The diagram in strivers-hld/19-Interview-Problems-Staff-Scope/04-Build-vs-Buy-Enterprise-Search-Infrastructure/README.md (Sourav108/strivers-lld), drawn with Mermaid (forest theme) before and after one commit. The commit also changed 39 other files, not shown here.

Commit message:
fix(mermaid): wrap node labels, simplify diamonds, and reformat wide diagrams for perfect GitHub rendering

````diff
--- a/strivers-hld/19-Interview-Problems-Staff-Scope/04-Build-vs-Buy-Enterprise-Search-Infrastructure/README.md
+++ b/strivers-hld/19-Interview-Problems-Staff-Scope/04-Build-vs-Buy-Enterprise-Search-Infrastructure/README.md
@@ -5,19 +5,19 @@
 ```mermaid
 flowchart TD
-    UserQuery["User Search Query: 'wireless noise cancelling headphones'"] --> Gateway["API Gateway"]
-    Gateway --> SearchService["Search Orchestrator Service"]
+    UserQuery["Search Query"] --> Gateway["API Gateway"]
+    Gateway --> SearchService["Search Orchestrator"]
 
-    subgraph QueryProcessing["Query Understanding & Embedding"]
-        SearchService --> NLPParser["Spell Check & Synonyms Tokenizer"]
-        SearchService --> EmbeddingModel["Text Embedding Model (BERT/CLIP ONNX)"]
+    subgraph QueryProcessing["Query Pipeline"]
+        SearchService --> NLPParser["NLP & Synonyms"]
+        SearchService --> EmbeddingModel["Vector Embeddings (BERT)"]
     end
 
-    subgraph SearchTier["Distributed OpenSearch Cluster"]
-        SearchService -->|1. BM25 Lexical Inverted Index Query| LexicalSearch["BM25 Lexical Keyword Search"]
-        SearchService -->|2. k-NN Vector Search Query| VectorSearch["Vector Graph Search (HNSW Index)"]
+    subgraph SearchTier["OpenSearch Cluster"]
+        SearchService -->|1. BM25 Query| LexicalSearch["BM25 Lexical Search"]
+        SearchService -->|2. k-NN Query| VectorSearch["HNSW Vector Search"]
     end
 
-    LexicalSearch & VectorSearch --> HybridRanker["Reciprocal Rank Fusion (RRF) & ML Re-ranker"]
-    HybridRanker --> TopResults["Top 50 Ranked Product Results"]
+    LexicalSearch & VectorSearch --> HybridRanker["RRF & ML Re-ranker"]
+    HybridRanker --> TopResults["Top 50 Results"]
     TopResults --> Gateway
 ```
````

....................

#### ACTIVITY
Write the listing out again in full, exactly as it stands above.

#### SOLUTION FOR THIS EXERCISE
The diagram in strivers-hld/19-Interview-Problems-Staff-Scope/04-Build-vs-Buy-Enterprise-Search-Infrastructure/README.md (Sourav108/strivers-lld), drawn with Mermaid (forest theme) before and after one commit. The commit also changed 39 other files, not shown here.

Commit message:
fix(mermaid): wrap node labels, simplify diamonds, and reformat wide diagrams for perfect GitHub rendering

````diff
--- a/strivers-hld/19-Interview-Problems-Staff-Scope/04-Build-vs-Buy-Enterprise-Search-Infrastructure/README.md
+++ b/strivers-hld/19-Interview-Problems-Staff-Scope/04-Build-vs-Buy-Enterprise-Search-Infrastructure/README.md
@@ -5,19 +5,19 @@
 ```mermaid
 flowchart TD
-    UserQuery["User Search Query: 'wireless noise cancelling headphones'"] --> Gateway["API Gateway"]
-    Gateway --> SearchService["Search Orchestrator Service"]
+    UserQuery["Search Query"] --> Gateway["API Gateway"]
+    Gateway --> SearchService["Search Orchestrator"]
 
-    subgraph QueryProcessing["Query Understanding & Embedding"]
-        SearchService --> NLPParser["Spell Check & Synonyms Tokenizer"]
-        SearchService --> EmbeddingModel["Text Embedding Model (BERT/CLIP ONNX)"]
+    subgraph QueryProcessing["Query Pipeline"]
+        SearchService --> NLPParser["NLP & Synonyms"]
+        SearchService --> EmbeddingModel["Vector Embeddings (BERT)"]
     end
 
-    subgraph SearchTier["Distributed OpenSearch Cluster"]
-        SearchService -->|1. BM25 Lexical Inverted Index Query| LexicalSearch["BM25 Lexical Keyword Search"]
-        SearchService -->|2. k-NN Vector Search Query| VectorSearch["Vector Graph Search (HNSW Index)"]
+    subgraph SearchTier["OpenSearch Cluster"]
+        SearchService -->|1. BM25 Query| LexicalSearch["BM25 Lexical Search"]
+        SearchService -->|2. k-NN Query| VectorSearch["HNSW Vector Search"]
     end
 
-    LexicalSearch & VectorSearch --> HybridRanker["Reciprocal Rank Fusion (RRF) & ML Re-ranker"]
-    HybridRanker --> TopResults["Top 50 Ranked Product Results"]
+    LexicalSearch & VectorSearch --> HybridRanker["RRF & ML Re-ranker"]
+    HybridRanker --> TopResults["Top 50 Results"]
     TopResults --> Gateway
 ```
````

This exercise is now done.